Practices that have direct payment models like direct primary care (DPC) practices often have lower patient panel sizes and spend a great deal more time with patients than high volume traditional clinics. These DPC practices have great rapport with their patients and are able to dive into the social aspects that make up a patient’s health. I argue that these practices are able to provide a better version of “enhanced primary care” that is able to assess for ACEs, link it to the health disparities, and also take the extra time to tailor the healthcare to meet the needs the individual patient needs. I believe that the greater satisfaction that DPC physicians have in their job provides them with drive and inspiration to meet the other aspects the CDC calls for to prevent ACEs: mentoring programs and enhanced community support.
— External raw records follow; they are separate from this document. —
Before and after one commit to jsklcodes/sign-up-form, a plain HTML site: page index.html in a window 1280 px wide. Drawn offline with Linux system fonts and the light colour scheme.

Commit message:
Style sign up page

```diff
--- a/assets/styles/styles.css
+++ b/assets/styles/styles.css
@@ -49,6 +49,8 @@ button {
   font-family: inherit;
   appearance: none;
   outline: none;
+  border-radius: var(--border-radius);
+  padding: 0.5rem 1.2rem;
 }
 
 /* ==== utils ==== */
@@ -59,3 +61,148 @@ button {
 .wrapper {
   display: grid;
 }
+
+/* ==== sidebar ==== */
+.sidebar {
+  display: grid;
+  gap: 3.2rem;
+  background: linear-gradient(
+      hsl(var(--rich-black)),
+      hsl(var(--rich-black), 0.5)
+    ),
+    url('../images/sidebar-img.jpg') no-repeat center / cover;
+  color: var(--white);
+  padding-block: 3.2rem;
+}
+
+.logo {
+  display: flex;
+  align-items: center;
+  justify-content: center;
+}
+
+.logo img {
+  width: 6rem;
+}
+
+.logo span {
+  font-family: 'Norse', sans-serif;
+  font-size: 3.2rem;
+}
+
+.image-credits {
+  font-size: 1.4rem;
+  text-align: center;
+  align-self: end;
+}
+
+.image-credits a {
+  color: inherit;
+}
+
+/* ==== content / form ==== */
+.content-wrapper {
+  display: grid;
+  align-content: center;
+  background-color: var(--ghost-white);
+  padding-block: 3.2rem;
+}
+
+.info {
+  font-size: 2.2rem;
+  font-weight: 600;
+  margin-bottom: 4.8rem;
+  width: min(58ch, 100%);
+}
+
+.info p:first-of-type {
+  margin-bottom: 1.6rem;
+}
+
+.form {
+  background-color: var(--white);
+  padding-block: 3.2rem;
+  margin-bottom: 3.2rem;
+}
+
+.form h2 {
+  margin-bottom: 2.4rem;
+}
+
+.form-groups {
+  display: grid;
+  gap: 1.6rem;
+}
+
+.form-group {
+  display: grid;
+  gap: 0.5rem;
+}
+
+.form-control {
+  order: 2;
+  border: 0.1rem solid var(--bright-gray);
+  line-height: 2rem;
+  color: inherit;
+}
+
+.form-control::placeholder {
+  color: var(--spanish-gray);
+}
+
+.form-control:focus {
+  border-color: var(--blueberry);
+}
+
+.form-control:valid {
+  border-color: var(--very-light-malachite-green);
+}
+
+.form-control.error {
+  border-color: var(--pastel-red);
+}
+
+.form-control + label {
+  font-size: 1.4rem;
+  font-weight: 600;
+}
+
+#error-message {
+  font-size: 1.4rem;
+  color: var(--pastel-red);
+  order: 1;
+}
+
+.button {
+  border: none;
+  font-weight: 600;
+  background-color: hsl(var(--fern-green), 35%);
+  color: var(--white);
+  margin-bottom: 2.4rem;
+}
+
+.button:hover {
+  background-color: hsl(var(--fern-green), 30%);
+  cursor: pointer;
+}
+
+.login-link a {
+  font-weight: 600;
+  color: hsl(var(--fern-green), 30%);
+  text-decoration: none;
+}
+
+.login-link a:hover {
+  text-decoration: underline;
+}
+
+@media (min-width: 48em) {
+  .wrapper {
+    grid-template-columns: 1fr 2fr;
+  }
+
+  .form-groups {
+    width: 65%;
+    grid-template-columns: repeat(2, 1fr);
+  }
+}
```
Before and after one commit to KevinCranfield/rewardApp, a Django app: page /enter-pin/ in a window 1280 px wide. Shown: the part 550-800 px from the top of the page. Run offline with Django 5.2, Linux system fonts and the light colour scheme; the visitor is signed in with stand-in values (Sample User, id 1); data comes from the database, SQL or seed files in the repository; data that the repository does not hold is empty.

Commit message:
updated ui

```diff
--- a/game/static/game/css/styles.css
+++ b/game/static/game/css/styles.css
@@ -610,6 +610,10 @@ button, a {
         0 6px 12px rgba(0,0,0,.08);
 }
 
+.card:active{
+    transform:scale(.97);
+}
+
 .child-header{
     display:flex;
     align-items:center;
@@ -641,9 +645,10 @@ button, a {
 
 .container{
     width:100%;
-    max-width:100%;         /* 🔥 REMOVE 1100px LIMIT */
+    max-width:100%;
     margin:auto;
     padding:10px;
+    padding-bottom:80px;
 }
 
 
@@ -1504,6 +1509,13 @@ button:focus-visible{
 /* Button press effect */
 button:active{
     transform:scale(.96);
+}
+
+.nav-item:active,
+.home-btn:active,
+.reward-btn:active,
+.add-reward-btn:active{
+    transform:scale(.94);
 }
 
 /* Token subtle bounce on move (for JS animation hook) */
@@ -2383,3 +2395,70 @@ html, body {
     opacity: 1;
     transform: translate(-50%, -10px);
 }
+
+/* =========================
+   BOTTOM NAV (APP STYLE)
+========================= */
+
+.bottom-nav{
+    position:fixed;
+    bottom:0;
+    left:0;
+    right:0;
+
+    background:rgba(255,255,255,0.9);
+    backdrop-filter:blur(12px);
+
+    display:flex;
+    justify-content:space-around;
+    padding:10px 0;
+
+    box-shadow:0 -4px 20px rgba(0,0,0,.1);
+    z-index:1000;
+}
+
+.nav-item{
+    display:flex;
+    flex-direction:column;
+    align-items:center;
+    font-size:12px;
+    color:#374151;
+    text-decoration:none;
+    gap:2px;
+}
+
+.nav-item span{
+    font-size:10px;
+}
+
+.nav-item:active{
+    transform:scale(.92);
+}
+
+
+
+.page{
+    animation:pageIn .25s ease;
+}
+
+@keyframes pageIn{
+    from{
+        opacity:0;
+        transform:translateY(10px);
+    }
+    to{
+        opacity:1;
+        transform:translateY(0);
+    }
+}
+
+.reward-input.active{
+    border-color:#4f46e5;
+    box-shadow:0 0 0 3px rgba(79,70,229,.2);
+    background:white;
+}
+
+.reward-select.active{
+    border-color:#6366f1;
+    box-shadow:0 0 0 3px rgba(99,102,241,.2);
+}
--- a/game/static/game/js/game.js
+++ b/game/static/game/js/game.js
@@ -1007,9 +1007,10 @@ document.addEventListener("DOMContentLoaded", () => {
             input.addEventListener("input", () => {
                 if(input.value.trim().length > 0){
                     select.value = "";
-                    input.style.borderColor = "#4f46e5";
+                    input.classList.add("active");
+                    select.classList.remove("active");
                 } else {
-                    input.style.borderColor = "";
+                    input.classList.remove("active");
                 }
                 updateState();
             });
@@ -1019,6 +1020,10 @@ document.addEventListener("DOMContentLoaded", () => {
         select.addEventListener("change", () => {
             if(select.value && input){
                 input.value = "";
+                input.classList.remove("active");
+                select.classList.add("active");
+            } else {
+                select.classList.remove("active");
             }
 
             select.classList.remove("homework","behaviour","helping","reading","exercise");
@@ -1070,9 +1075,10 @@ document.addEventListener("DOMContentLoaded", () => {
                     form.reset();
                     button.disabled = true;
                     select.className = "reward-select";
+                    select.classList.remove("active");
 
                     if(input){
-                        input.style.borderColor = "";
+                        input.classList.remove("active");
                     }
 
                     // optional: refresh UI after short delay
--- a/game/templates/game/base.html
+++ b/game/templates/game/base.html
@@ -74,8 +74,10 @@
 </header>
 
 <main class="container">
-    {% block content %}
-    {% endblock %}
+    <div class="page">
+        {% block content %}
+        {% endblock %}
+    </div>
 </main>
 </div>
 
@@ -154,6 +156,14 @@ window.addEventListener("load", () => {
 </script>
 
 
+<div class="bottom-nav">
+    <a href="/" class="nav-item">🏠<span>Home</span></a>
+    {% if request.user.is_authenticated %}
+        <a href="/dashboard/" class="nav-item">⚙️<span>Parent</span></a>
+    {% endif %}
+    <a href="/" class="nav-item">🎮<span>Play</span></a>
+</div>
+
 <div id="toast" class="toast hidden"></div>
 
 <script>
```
I have seen DPC physicians have close relationships with their communities. They often give back to their communities with their free time. The high rates of burnout in the gunslinging, high volume, traditional clinics are estimated at 78% with 46% considering changing career paths according to the 2018 physician survey.2 These high rates of burnout discourage physicians from giving back to their communities with the limited free time they acquire. The happiness that DPC physicians experience allows them to provide the mentor programs and community development as well as the enhanced primary care the CDC calls for to prevent ACEs.
The push to provide enhanced primary care is better suited for those in the direct pay model of DPC than for the cowboys of the high-volume traditional clinics. The DPC physicians may provide more time with patients better assessing their social aspects, identifying ACEs, and then linking that to their well-known medical history. They are further able to prevent ACEs by giving their free time to community and mentoring programs. So, I encourage you to choose ACEs over cowboys.
Ben Hauter is a PGY1 at SIU Family Medicine in Springfield, IL. He was inspired to pursue primary care by
his parents whose small-town practices had great impact on their community. Ben’s passion for DPC led
to his parents exit from fee for service and creation of their DPC clinic: Central Illinois Direct Care. Ben
plans to finish his family medicine residency and start his own DPC practice. He Lives with his wife,
Brittany, who works as an occupational therapist, and their two dogs.